Nux tells me herself that she "isn't a book person" like I was (an independent reader at three; a writer of my own picture books by kindergarten). "I'm more of a numbers girl," says the child who counted to ten out loud as an infant in a stroller.

Before anyone gets up my butt about the importance of literacy here, Nux's definition of "a book person" is one who is as obsessed with books as Princess Belle. Nux considers it perfectly normal to read books every day (as we do) and to enjoy writing. She simply considers math to be a greater personal interest. Also, her casual, non-perfectionist attitude about writing gives her school writing assignments an adorable, heartfelt, honest quality that fills my heart with more joy than I could possibly experience if she were to focus her writing activities on advanced technical skill like I did at her age.

Here is the book Nux completed at school last week, followed by transcripts for those of you who don't read the language of Nux. ;)

"It is almost my birthday. Twelve more days to go. It will be so much fun. I will drink hot cocoa with rainbow marshmallows."

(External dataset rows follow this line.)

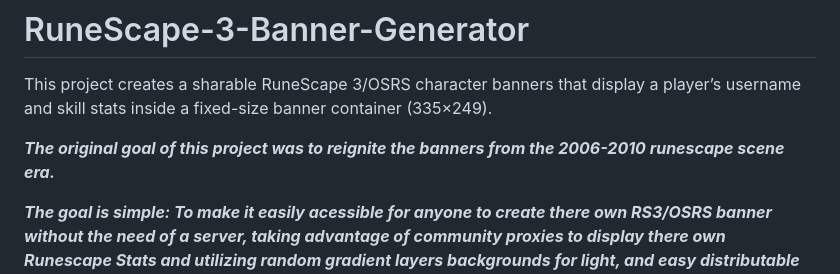
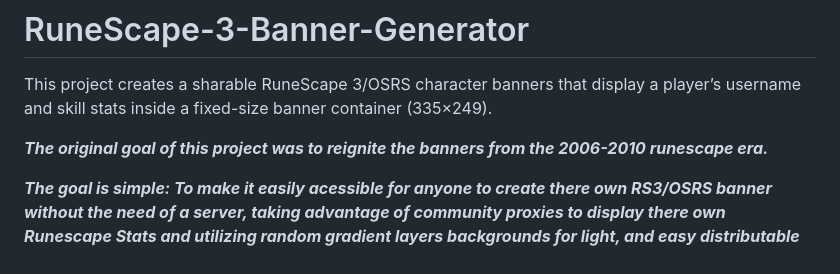
Before and after one commit to AI-Programming1/RuneScape-3-Banner-Generator, a Markdown page: README.md, the part around the change. Rendered like a GitHub page.

```diff
--- a/README.md
+++ b/README.md
@@ -1,7 +1,7 @@
 # RuneScape-3-Banner-Generator
 This project creates a sharable RuneScape 3/OSRS character banners that display a player’s username and skill stats inside a fixed-size banner container (335×249).
 
-***The original goal of this project was to reignite the banners from the 2006-2010 runescape scene era.***
+***The original goal of this project was to reignite the banners from the 2006-2010 runescape era.***
 
 ***The goal is simple: To make it easily acessible for anyone to create there own RS3/OSRS banner without the need of a server, taking advantage of community proxies to display there own Runescape Stats and utilizing random gradient layers backgrounds for light, and easy distributable iframes.***
 
```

"Now just ten more days until my birthday."

"But now I am forgetting about my birthday. Now I am thinking about my loose tooth."

You see, I have a little girl here who is about to turn six and lose her second baby tooth.
She is bright and happy and smart, and I will own that some of that is due to my care and attention as her mother. She is my number one priority.

The Women's March has thousands of people ready to demonstrate.

Nux Gallica has one mommy.

Mommy works for progressive social change every single day of her life, for little pay and with little recognition, and gets to attend one writing conference every year.

Anybody want to ask me again why I'm not marching this weekend?

There is more than one kind of good and more than one kind of should. You do yours, and I'll do mine, and all my love to you.

P.S. This week's blog post is early because I have to get ready for a full and fulfilling weekend! I hope yours is equally blessed with true love and authentic expressions of the goodness in you.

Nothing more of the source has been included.